**Activity**
Everything in the records below should be printed exactly, except the pictures.

++++ Source material ++++

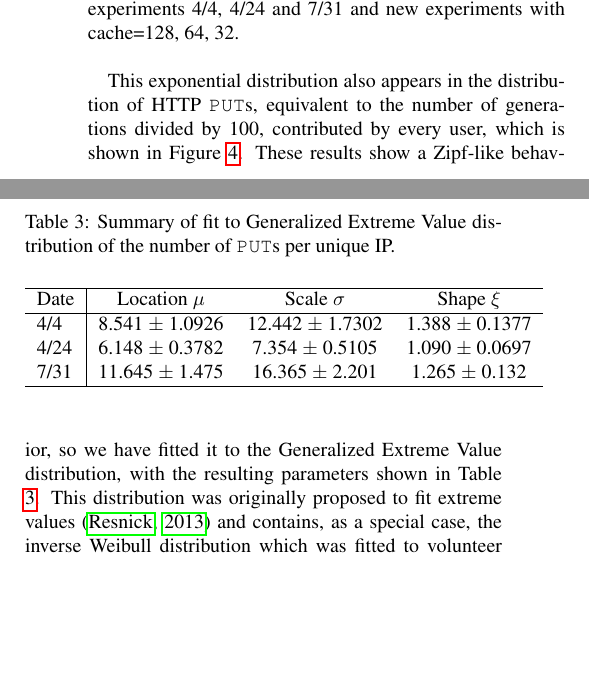
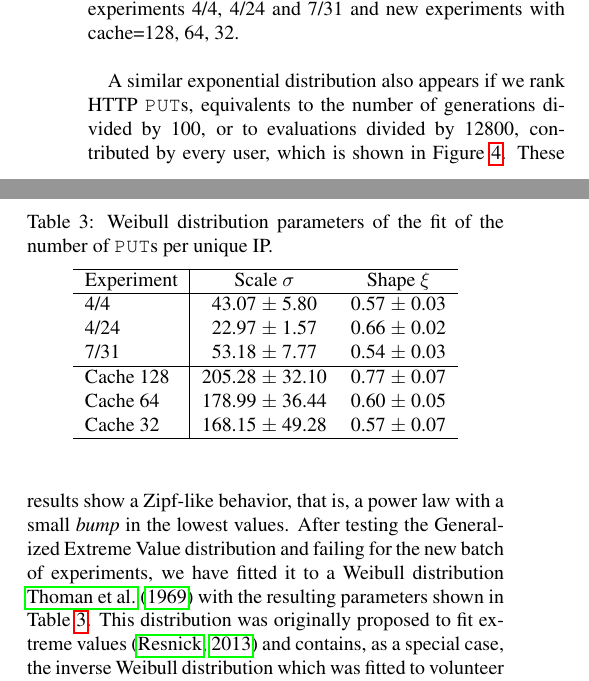
Before and after one commit to JJ/modeling-volunteer-computing, a LaTeX paper (Alife16/paper.tex): two parts of the columns of page 5 of 7, joined at a grey line, cut so that both start at the same text, the shorter picture padded with empty space. Compiled offline with pdfLaTeX.

Commit message:
processing the Weibull distribution

```diff
--- a/Alife16/paper.tex
+++ b/Alife16/paper.tex
@@ -482,26 +479,34 @@ exponential distribution that corresponds to the Zipf's law.
 \label{fig:puts:os}
 \end{figure}
 %
- This exponential distribution also appears in the
-distribution of HTTP {\tt PUT}s, equivalent to the number of
-generations divided by 100, contributed by every user, which is shown
+A similar exponential distribution also appears if we rank HTTP {\tt
+  PUT}s, equivalents to the number of
+generations divided by 100, or to evaluations divided by 12800,
+contributed by every user, which is shown
 in Figure \ref{fig:puts:os}. These results show a Zipf-like behavior,
-so we have fitted it to the Generalized Extreme Value distribution,
-with the resulting parameters shown in Table \ref{tab:puts:os}.
+that is, a power law with a small {\em bump} in the lowest
+values. After testing the Generalized Extreme Value distribution and
+failing for the new batch of experiments, we have fitted it to a
+Weibull distribution \cite{thoman1969inferences} with the resulting
+parameters shown in Table \ref{tab:puts:os}.
 %
 \begin{table}
-\caption{Summary of fit to Generalized Extreme Value distribution of
+\caption{Weibull distribution  parameters of the fit of
   the number of {\tt PUT}s per unique IP. \label{tab:puts:os}}
 \begin{center}
-\begin{tabular}{l|ccc}
+\begin{tabular}{l|cc}
 \hline
-Date  & Location $\mu$ & Scale $\sigma$ & Shape $\xi$ \\
+Experiment  &  Scale $\sigma$ & Shape $\xi$ \\
 \hline
-4/4 &  8.541 $\pm$ 1.0926  & 12.442 $\pm$ 1.7302 &  1.388 $\pm$
-0.1377 \\
-4/24 & 6.148 $\pm$ 0.3782 & 7.354 $\pm$ 0.5105 & 1.090 $\pm$  0.0697  \\
-7/31 & 11.645 $\pm$ 1.475 & 16.365 $\pm$ 2.201 &  1.265 $\pm$ 0.132   \\
+4/4 &  43.07 $\pm$ 5.80 &  0.57 $\pm$ 0.03 \\
+4/24 & 22.97 $\pm$ 1.57 & 0.66 $\pm$  0.02  \\
+7/31 &  53.18 $\pm$ 7.77 &  0.54 $\pm$ 0.03   \\
 \hline
+Cache 128 & 205.28 $\pm$ 32.10 & 0.77 $\pm$ 0.07 \\
+Cache 64 & 178.99 $\pm$ 36.44 & 0.60 $\pm$ 0.05 \\
+Cache 32 & 168.15 $\pm$ 49.28 & 0.57 $\pm$ 0.07 \\
+\hline
+% from plot-zipf-openshift.R and ips-puts-alife.R
 \end{tabular}
 \end{center}
 \end{table}
```
Also changed, not shown: bib/volunteer.bib (+11 -0 lines), img/gev-puts-openshift-4-24.png, img/gev-puts-openshift-4-4.png, img/gev-puts-openshift-7-31.png, img/weibull-fit-cache=128.png, img/weibull-fit-cache=32.png, img/weibull-fit-cache=64.png, img/weibull-puts-openshift-4-24.png, img/weibull-puts-openshift-4-4.png, img/weibull-puts-openshift-7-31.png, Alife16/paper.tex (9 more changed lines), 1 other file.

++++

**Completed task**
Before and after one commit to JJ/modeling-volunteer-computing, a LaTeX paper (Alife16/paper.tex): two parts of the columns of page 5 of 7, joined at a grey line, cut so that both start at the same text, the shorter picture padded with empty space. Compiled offline with pdfLaTeX.

Commit message:
processing the Weibull distribution

```diff
--- a/Alife16/paper.tex
+++ b/Alife16/paper.tex
@@ -482,26 +479,34 @@ exponential distribution that corresponds to the Zipf's law.
 \label{fig:puts:os}
 \end{figure}
 %
- This exponential distribution also appears in the
-distribution of HTTP {\tt PUT}s, equivalent to the number of
-generations divided by 100, contributed by every user, which is shown
+A similar exponential distribution also appears if we rank HTTP {\tt
+  PUT}s, equivalents to the number of
+generations divided by 100, or to evaluations divided by 12800,
+contributed by every user, which is shown
 in Figure \ref{fig:puts:os}. These results show a Zipf-like behavior,
-so we have fitted it to the Generalized Extreme Value distribution,
-with the resulting parameters shown in Table \ref{tab:puts:os}.
+that is, a power law with a small {\em bump} in the lowest
+values. After testing the Generalized Extreme Value distribution and
+failing for the new batch of experiments, we have fitted it to a
+Weibull distribution \cite{thoman1969inferences} with the resulting
+parameters shown in Table \ref{tab:puts:os}.
 %
 \begin{table}
-\caption{Summary of fit to Generalized Extreme Value distribution of
+\caption{Weibull distribution  parameters of the fit of
   the number of {\tt PUT}s per unique IP. \label{tab:puts:os}}
 \begin{center}
-\begin{tabular}{l|ccc}
+\begin{tabular}{l|cc}
 \hline
-Date  & Location $\mu$ & Scale $\sigma$ & Shape $\xi$ \\
+Experiment  &  Scale $\sigma$ & Shape $\xi$ \\
 \hline
-4/4 &  8.541 $\pm$ 1.0926  & 12.442 $\pm$ 1.7302 &  1.388 $\pm$
-0.1377 \\
-4/24 & 6.148 $\pm$ 0.3782 & 7.354 $\pm$ 0.5105 & 1.090 $\pm$  0.0697  \\
-7/31 & 11.645 $\pm$ 1.475 & 16.365 $\pm$ 2.201 &  1.265 $\pm$ 0.132   \\
+4/4 &  43.07 $\pm$ 5.80 &  0.57 $\pm$ 0.03 \\
+4/24 & 22.97 $\pm$ 1.57 & 0.66 $\pm$  0.02  \\
+7/31 &  53.18 $\pm$ 7.77 &  0.54 $\pm$ 0.03   \\
 \hline
+Cache 128 & 205.28 $\pm$ 32.10 & 0.77 $\pm$ 0.07 \\
+Cache 64 & 178.99 $\pm$ 36.44 & 0.60 $\pm$ 0.05 \\
+Cache 32 & 168.15 $\pm$ 49.28 & 0.57 $\pm$ 0.07 \\
+\hline
+% from plot-zipf-openshift.R and ips-puts-alife.R
 \end{tabular}
 \end{center}
 \end{table}
```
Also changed, not shown: bib/volunteer.bib (+11 -0 lines), img/gev-puts-openshift-4-24.png, img/gev-puts-openshift-4-4.png, img/gev-puts-openshift-7-31.png, img/weibull-fit-cache=128.png, img/weibull-fit-cache=32.png, img/weibull-fit-cache=64.png, img/weibull-puts-openshift-4-24.png, img/weibull-puts-openshift-4-4.png, img/weibull-puts-openshift-7-31.png, Alife16/paper.tex (9 more changed lines), 1 other file.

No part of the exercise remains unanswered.